■ PROBLEM REQUIREMENTS: Look through the entries below and return all lines including the word "concepts".

■ DATA EXTRACTS:
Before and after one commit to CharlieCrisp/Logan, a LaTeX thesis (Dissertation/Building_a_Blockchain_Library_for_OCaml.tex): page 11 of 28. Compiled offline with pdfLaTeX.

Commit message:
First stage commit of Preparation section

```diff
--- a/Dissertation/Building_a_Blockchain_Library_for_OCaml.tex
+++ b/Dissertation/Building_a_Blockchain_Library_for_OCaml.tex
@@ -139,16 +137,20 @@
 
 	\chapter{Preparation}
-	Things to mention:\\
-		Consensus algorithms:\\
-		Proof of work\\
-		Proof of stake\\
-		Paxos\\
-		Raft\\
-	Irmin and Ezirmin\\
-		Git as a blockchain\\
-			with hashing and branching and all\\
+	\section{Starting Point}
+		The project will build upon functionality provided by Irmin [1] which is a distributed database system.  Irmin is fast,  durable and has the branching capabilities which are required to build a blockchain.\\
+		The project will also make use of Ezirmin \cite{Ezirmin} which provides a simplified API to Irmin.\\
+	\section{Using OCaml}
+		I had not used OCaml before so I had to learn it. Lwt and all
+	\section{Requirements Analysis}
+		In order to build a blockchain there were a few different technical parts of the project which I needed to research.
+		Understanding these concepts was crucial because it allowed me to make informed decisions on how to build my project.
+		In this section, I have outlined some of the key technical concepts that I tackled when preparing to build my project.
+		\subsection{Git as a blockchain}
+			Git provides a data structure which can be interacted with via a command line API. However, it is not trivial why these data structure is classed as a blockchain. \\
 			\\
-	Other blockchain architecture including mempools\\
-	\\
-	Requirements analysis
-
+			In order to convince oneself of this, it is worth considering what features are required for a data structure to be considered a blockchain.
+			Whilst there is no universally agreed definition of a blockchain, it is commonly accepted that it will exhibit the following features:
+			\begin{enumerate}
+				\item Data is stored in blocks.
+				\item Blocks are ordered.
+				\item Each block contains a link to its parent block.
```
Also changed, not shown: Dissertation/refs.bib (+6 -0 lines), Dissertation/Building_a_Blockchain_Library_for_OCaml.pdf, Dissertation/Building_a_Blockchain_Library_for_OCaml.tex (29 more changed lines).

■ RESPONSE BELOW:
+		Understanding these concepts was crucial because it allowed me to make informed decisions on how to build my project.
+		In this section, I have outlined some of the key technical concepts that I tackled when preparing to build my project.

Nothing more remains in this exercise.